Further studies will be required to elucidate the exact cellular sites of the galanin effects, the possible CeA neuron types involved in the two galanin opposing effects on GABAergic transmission reported here, and the possible cellular role of CeA galanin in ethanol effects. With respect to the latter, an important question is the effect of endogenous galanin on discrete Gal receptors in CeA and the effect of ethanol on the endogenous galanin-receptor interactions. The type of study reported by Lu et al (Lu et al., 2010), of the development of a putative GalR2-positive allosteric modulator (CYM2503) that would act on GalR2 receptors primarily via local endogenous galanin, may provide a path to answer such a question for the CeA.

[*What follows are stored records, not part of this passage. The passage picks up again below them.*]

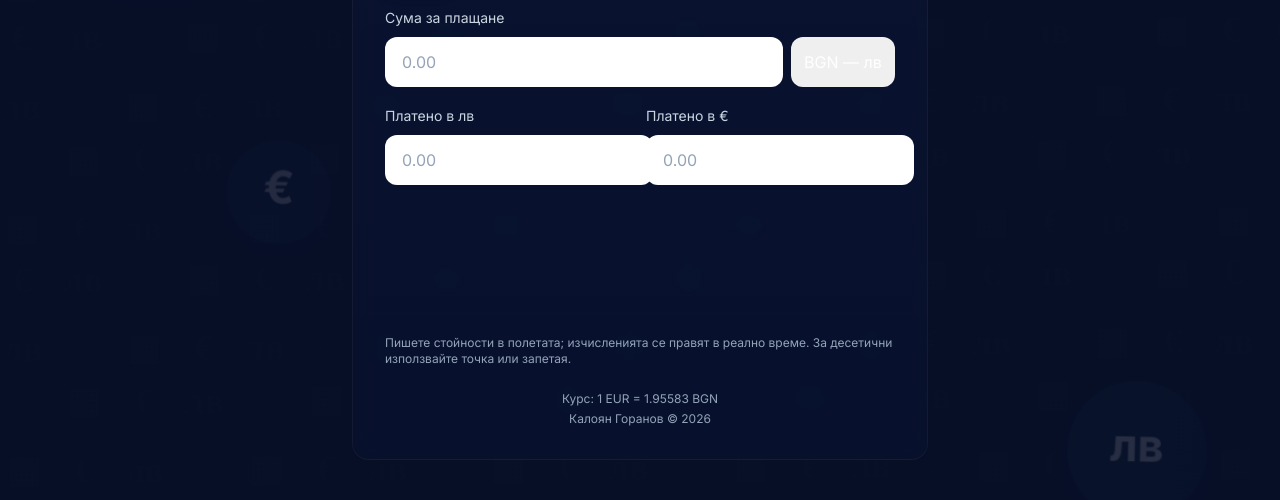
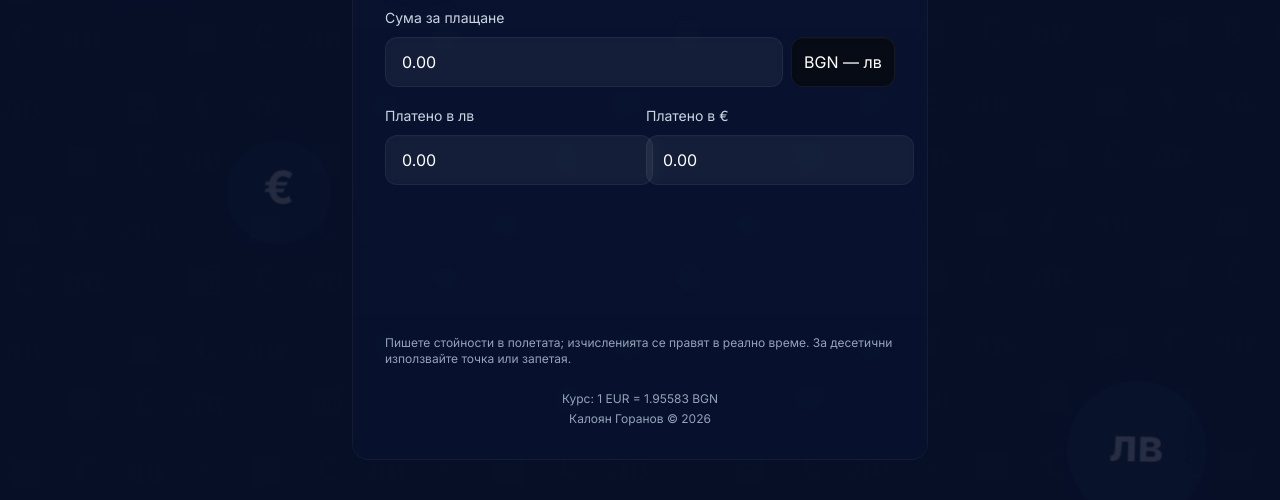
Before and after one commit to kaloyangoranov/DualPay-Calculator-2030D17, a plain HTML site: page index.html in a window 1280 px wide. Shown: the part 228-728 px from the top of the page. Drawn offline with nearby package versions, Linux system fonts and the light colour scheme.

Commit message:
Update index.html

```diff
--- a/index.html
+++ b/index.html
@@ -47,6 +47,10 @@
       --bg: #071029;
       --pattern-opacity: 0.08;
       --symbol-opacity: 0.16; /* visible but subtle */
+      --input-text: #ffffff;
+      --input-placeholder: rgba(255,255,255,0.48);
+      --input-bg: rgba(255,255,255,0.04);
+      --focus-ring: rgba(99,102,241,0.22);
     }
 
     html,body,#app { height:100%; background: var(--bg); }
@@ -80,7 +84,7 @@
       100% { transform: translate3d(-8px,-6px,0) rotate(-1deg) scale(1); }
     }
 
-    /* Floating big symbols (distinct, slow moving, good contrast) */
+    /* Floating distinct € and лв symbols for better contrast and motion */
     .floating-symbols {
       position: absolute;
       inset: 0;
@@ -117,23 +121,59 @@
     .s-b { animation: floatSlowB 34s ease-in-out infinite; }
     .s-c { animation: floatSlowC 30s ease-in-out infinite; }
 
-    /* Make inputs clearer */
-    input, select {
+    /* Make inputs clearer and always visible */
+    input, select, textarea {
       -webkit-appearance: none;
       -moz-appearance: none;
       appearance: none;
       border: 1px solid rgba(255,255,255,0.06);
       box-shadow: inset 0 1px 0 rgba(255,255,255,0.02);
       backdrop-filter: blur(6px);
+      background: var(--input-bg);
+      color: var(--input-text) !important;       /* enforce visible text color */
+      caret-color: var(--input-text);
+      -webkit-text-fill-color: var(--input-text);/* iOS/webkit text fill */
+      font-family: inherit;
     }
+
+    /* Placeholder variants */
+    input::placeholder, textarea::placeholder, select::placeholder {
+      color: var(--input-placeholder) !important;
+      opacity: 1;
+    }
+    /* vendor placeholders */
+    input::-webkit-input-placeholder { color: var(--input-placeholder) !important; }
+    input:-moz-placeholder { color: var(--input-placeholder) !important; opacity:1; }
+    input::-moz-placeholder { color: var(--input-placeholder) !important; opacity:1; }
+    input:-ms-input-placeholder { color: var(--input-placeholder) !important; }
+
+    /* Selection inside inputs */
+    input::selection, textarea::selection {
+      background: var(--focus-ring);
+      color: #fff;
+    }
+    ::selection { background: rgba(99,102,241,0.12); color: #fff; }
+
+    /* Autofill (chrome) */
+    input:-webkit-autofill, textarea:-webkit-autofill, select:-webkit-autofill {
+      -webkit-text-fill-color: var(--input-text) !important;
+      transition: background-color 5000s ease-in-out 0s;
+    }
+
+    /* Make select options legible (browsers vary) */
+    select, select option {
+      color: var(--input-text) !important;
+      background: rgba(8,10,18,0.85) !important;
+    }
+
+    /* Give segmented buttons clear contrast */
+    .segmented button { transition: background-color .16s, color .16s; color: var(--input-text); }
+    .segmented .active { background: rgba(255,255,255,0.11); color: #fff; }
 
     /* Result animation */
     .result-enter { transition: transform .25s cubic-bezier(.2,.9,.2,1), opacity .25s ease; transform-origin: center; }
     .result-hidden { opacity: 0; transform: translateY(8px) scale(.995); }
     .result-visible { opacity: 1; transform: translateY(0) scale(1); }
-
-    /* Segmented control */
-    .segmented button { transition: background-color .16s, color .16s; }
 
     /* mobile one-hand spacing */
     @media (max-width: 640px) {
@@ -146,6 +186,9 @@
       display:flex; align-items:center; justify-content:center;
       box-shadow: 0 6px 18px rgba(2,6,23,0.45), inset 0 1px 0 rgba(255,255,255,0.03);
     }
+
+    /* small accessibility tweak: larger hit area for segmented buttons on mobile */
+    .segmented button { padding-left: 0.85rem; padding-right: 0.85rem; }
   </style>
 </head>
 <body class="font-ui text-slate-100 antialiased">
@@ -225,26 +268,26 @@
           <span class="text-slate-300 text-sm">Сума за плащане</span>
           <div class="mt-2 flex gap-2">
             <input id="amount" inputmode="decimal" type="text" placeholder="0.00"
-                   class="flex-1 rounded-xl px-4 py-3 bg-white/6 text-white placeholder-slate-400 focus:outline-none focus:ring-2 focus:ring-indigo-400"
+                   class="flex-1 rounded-xl px-4 py-3 bg-white/6 placeholder-slate-400 focus:outline-none focus:ring-2 focus:ring-indigo-400"
                    aria-label="Сума за плащане" />
-            <select id="amount-currency" class="rounded-xl px-3 py-3 bg-white/6 text-white/95">
+            <select id="amount-currency" class="rounded-xl px-3 py-3 bg-white/6">
               <option value="BGN">BGN — лв</option>
               <option value="EUR">EUR — €</option>
             </select>
           </div>
         </label>
 
-        <!-- Платено полета -->
+        <!-- Пл��тено полета -->
         <div class="grid grid-cols-1 sm:grid-cols-2 gap-3">
           <label class="block">
             <span class="text-slate-300 text-sm">Платено в лв</span>
             <input id="paid-bgn" inputmode="decimal" type="text" placeholder="0.00"
-                   class="mt-2 rounded-xl px-4 py-3 bg-white/4 text-white placeholder-slate-400 focus:outline-none focus:ring-2 focus:ring-indigo-400" />
+                   class="mt-2 rounded-xl px-4 py-3 bg-white/4 placeholder-slate-400 focus:outline-none focus:ring-2 focus:ring-indigo-400" />
           </label>
           <label class="block">
             <span class="text-slate-300 text-sm">Платено в €</span>
             <input id="paid-eur" inputmode="decimal" type="text" placeholder="0.00"
-                   class="mt-2 rounded-xl px-4 py-3 bg-white/4 text-white placeholder-slate-400 focus:outline-none focus:ring-2 focus:ring-indigo-400" />
+                   class="mt-2 rounded-xl px-4 py-3 bg-white/4 placeholder-slate-400 focus:outline-none focus:ring-2 focus:ring-indigo-400" />
           </label>
         </div>
 
@@ -263,8 +306,8 @@
             </div>
 
             <div class="segmented inline-flex rounded-xl bg-white/6 p-1">
-              <button id="seg-bgn" class="px-3 py-2 rounded-lg text-sm text-slate-200">BGN</button>
-              <button id="seg-eur" class="px-3 py-2 rounded-lg text-sm text-slate-200">EUR</button>
+              <button id="seg-bgn" class="px-3 py-2 rounded-lg text-sm">BGN</button>
+              <button id="seg-eur" class="px-3 py-2 rounded-lg text-sm">EUR</button>
             </div>
           </div>
         </div>
@@ -295,6 +338,7 @@
     const changeSecondary = document.getElementById('change-secondary');
     const segBgn = document.getElementById('seg-bgn');
     const segEur = document.getElementById('seg-eur');
+    const segmented = document.querySelector('.segmented');
 
     // Formatters
     const fmtBGN = new Intl.NumberFormat('bg-BG', { style: 'currency', currency: 'BGN', maximumFractionDigits: 2 });
@@ -329,12 +373,12 @@
     let changeCurrency = 'BGN';
     function setSegmented(currency) {
       changeCurrency = currency;
+      segBgn.classList.remove('bg-white/10','text-white','active');
+      segEur.classList.remove('bg-white/10','text-white','active');
       if (currency === 'BGN') {
-        segBgn.classList.add('bg-white/10', 'text-white');
-        segEur.classList.remove('bg-white/10', 'text-white');
+        segBgn.classList.add('bg-white/10', 'text-white','active');
       } else {
-        segEur.classList.add('bg-white/10','text-white');
-        segBgn.classList.remove('bg-white/10','text-white');
+        segEur.classList.add('bg-white/10','text-white','active');
       }
       compute();
     }
```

We thank Drs. Scott Moore and Marisa Roberto for helpful comments on the manuscript, Dr. Edward Roberts for providing SNAP 37889, and Novartis Pharma AG for the gift of CGP 55845A. This work has been supported by NIH grants from NIMH (MH074055) and NINDS (NS063560) to TB, and from NIDA (DA03665) and NIAAA (U01 AA013498 under the INIA Consortium) to GRS.